◆ Records for the task:
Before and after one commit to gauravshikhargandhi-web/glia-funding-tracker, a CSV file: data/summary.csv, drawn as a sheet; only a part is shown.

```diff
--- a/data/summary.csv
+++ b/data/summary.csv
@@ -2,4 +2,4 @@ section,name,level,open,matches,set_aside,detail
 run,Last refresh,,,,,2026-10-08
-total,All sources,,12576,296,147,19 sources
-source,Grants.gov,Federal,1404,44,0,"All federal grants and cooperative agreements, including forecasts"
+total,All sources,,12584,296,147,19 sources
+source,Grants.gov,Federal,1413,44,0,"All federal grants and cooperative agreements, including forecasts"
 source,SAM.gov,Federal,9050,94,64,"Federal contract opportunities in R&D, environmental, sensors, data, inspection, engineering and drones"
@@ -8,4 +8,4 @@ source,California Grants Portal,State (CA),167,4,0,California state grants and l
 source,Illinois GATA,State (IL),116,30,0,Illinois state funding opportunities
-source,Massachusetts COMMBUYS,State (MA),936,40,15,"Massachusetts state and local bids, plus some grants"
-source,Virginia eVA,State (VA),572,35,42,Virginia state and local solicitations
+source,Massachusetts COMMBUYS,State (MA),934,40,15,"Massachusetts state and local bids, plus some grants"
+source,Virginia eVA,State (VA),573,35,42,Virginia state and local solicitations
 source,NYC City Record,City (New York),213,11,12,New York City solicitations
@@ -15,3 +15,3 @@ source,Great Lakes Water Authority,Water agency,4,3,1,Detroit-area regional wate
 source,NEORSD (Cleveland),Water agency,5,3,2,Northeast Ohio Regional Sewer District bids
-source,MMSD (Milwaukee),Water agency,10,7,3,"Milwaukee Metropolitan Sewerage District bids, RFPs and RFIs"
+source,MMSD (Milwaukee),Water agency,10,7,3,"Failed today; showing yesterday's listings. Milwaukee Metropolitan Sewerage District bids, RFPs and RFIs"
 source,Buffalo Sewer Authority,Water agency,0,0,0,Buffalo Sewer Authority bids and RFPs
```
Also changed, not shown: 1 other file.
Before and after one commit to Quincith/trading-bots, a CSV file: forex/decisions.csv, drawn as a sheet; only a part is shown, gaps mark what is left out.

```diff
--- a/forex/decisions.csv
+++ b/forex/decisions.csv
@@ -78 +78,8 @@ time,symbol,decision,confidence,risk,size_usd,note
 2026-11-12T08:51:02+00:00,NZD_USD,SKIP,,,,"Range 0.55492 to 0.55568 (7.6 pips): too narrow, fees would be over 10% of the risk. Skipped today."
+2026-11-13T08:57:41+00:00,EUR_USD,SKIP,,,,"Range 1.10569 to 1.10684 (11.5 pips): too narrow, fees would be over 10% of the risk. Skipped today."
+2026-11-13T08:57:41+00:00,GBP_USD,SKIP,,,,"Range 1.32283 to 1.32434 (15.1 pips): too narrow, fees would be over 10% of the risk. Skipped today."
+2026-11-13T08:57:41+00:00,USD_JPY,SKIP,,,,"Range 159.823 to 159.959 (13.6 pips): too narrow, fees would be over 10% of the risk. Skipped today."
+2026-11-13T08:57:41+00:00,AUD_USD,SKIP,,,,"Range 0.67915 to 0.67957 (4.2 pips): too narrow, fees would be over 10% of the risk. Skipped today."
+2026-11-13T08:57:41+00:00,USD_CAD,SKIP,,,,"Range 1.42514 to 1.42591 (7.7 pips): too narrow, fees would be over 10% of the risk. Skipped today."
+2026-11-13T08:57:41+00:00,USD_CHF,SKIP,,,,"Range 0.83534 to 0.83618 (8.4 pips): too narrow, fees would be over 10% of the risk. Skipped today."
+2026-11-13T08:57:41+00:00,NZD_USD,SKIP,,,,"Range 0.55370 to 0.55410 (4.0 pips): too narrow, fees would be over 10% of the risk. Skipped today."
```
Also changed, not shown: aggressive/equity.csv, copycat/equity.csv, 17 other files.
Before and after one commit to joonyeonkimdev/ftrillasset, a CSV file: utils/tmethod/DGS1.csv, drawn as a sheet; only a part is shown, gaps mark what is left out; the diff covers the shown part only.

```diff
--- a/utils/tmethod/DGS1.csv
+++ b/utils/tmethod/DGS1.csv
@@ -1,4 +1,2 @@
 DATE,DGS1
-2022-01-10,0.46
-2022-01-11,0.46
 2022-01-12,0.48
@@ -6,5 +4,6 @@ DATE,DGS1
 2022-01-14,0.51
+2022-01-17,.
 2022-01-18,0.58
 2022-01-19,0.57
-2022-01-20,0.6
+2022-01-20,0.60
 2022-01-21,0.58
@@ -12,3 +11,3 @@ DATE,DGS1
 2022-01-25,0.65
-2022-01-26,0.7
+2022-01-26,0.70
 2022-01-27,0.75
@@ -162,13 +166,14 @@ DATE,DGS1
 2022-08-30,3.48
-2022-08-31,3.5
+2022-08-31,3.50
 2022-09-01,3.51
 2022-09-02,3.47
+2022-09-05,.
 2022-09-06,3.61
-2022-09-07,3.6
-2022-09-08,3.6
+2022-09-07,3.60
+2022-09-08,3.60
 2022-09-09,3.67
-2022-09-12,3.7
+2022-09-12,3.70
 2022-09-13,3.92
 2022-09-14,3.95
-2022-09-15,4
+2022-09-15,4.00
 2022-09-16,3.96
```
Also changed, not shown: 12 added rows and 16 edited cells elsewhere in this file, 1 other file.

◆ Work required: Search the records for the string "plus" and report each line that has it.

◆ Output of the exercise:
-source,Massachusetts COMMBUYS,State (MA),936,40,15,"Massachusetts state and local bids, plus some grants"
+source,Massachusetts COMMBUYS,State (MA),934,40,15,"Massachusetts state and local bids, plus some grants"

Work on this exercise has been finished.